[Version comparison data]
┌──

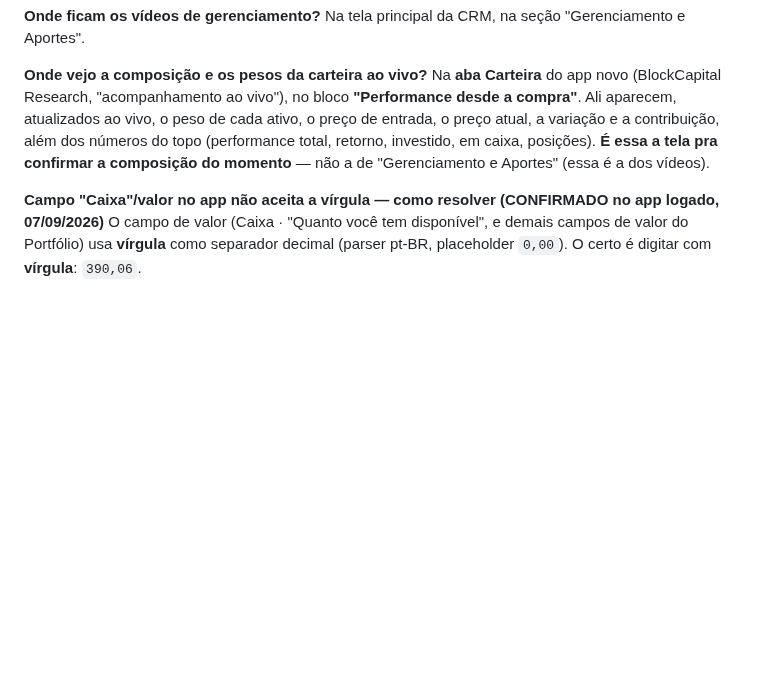
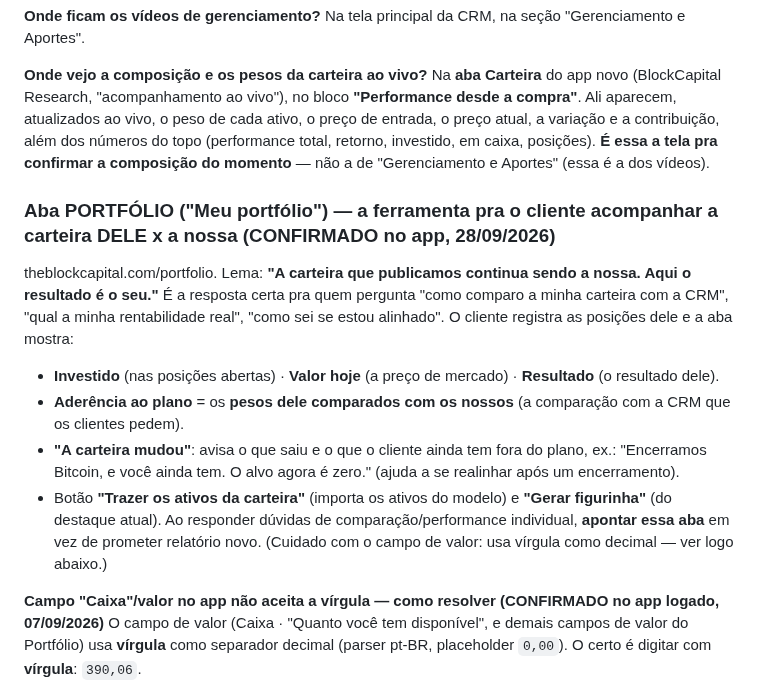
Before and after one commit to telleswemerson2025-collab/Wemerson-Telles, a Markdown page: wemersonai-bible/knowledge/crm.md, the part around the change. Rendered like a GitHub page; blank space fills up the shorter version.

Commit message:
CRM: documenta a aba Portfolio (Meu portfolio) como ferramenta de comparacao do cliente x CRM
Aba Portfolio mostra Investido, Valor hoje, Resultado e Aderencia ao plano
(pesos do cliente x os nossos), avisa quando a carteira mudou e importa os
ativos do modelo. E a resposta certa para duvidas de comparacao/performance
individual, em vez de prometer relatorio novo.

Co-Authored-By: Claude Opus 4.8 <noreply@anthropic.com>
Claude-Session: https://claude.ai/code/session_01FKC6SJD75iuiZQodaAmMvP

```diff
--- a/wemersonai-bible/knowledge/crm.md
+++ b/wemersonai-bible/knowledge/crm.md
@@ -342,6 +342,18 @@ de entrada, o preço atual, a variação e a contribuição, além dos números
 retorno, investido, em caixa, posições). **É essa a tela pra confirmar a composição do momento** — não
 a de "Gerenciamento e Aportes" (essa é a dos vídeos).
 
+### Aba PORTFÓLIO ("Meu portfólio") — a ferramenta pra o cliente acompanhar a carteira DELE x a nossa (CONFIRMADO no app, 28/09/2026)
+theblockcapital.com/portfolio. Lema: **"A carteira que publicamos continua sendo a nossa. Aqui o resultado é o seu."**
+É a resposta certa pra quem pergunta "como comparo a minha carteira com a CRM", "qual a minha rentabilidade real",
+"como sei se estou alinhado". O cliente registra as posições dele e a aba mostra:
+- **Investido** (nas posições abertas) · **Valor hoje** (a preço de mercado) · **Resultado** (o resultado dele).
+- **Aderência ao plano** = os **pesos dele comparados com os nossos** (a comparação com a CRM que os clientes pedem).
+- **"A carteira mudou"**: avisa o que saiu e o que o cliente ainda tem fora do plano, ex.: "Encerramos Bitcoin, e você
+  ainda tem. O alvo agora é zero." (ajuda a se realinhar após um encerramento).
+- Botão **"Trazer os ativos da carteira"** (importa os ativos do modelo) e **"Gerar figurinha"** (do destaque atual).
+Ao responder dúvidas de comparação/performance individual, **apontar essa aba** em vez de prometer relatório novo.
+(Cuidado com o campo de valor: usa vírgula como decimal — ver logo abaixo.)
+
 **Campo "Caixa"/valor no app não aceita a vírgula — como resolver (CONFIRMADO no app logado, 07/09/2026)**
 O campo de valor (Caixa · "Quanto você tem disponível", e demais campos de valor do Portfólio) usa
 **vírgula** como separador decimal (parser pt-BR, placeholder `0,00`). O certo é digitar com **vírgula**:
```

└──

### TASK
Taking the records above as input, show every line in which the word "como" is present.

### TASK RESPONSE
CRM: documenta a aba Portfolio (Meu portfolio) como ferramenta de comparacao do cliente x CRM
+É a resposta certa pra quem pergunta "como comparo a minha carteira com a CRM", "qual a minha rentabilidade real",
+"como sei se estou alinhado". O cliente registra as posições dele e a aba mostra:
+(Cuidado com o campo de valor: usa vírgula como decimal — ver logo abaixo.)
 **Campo "Caixa"/valor no app não aceita a vírgula — como resolver (CONFIRMADO no app logado, 07/09/2026)**
 **vírgula** como separador decimal (parser pt-BR, placeholder `0,00`). O certo é digitar com **vírgula**:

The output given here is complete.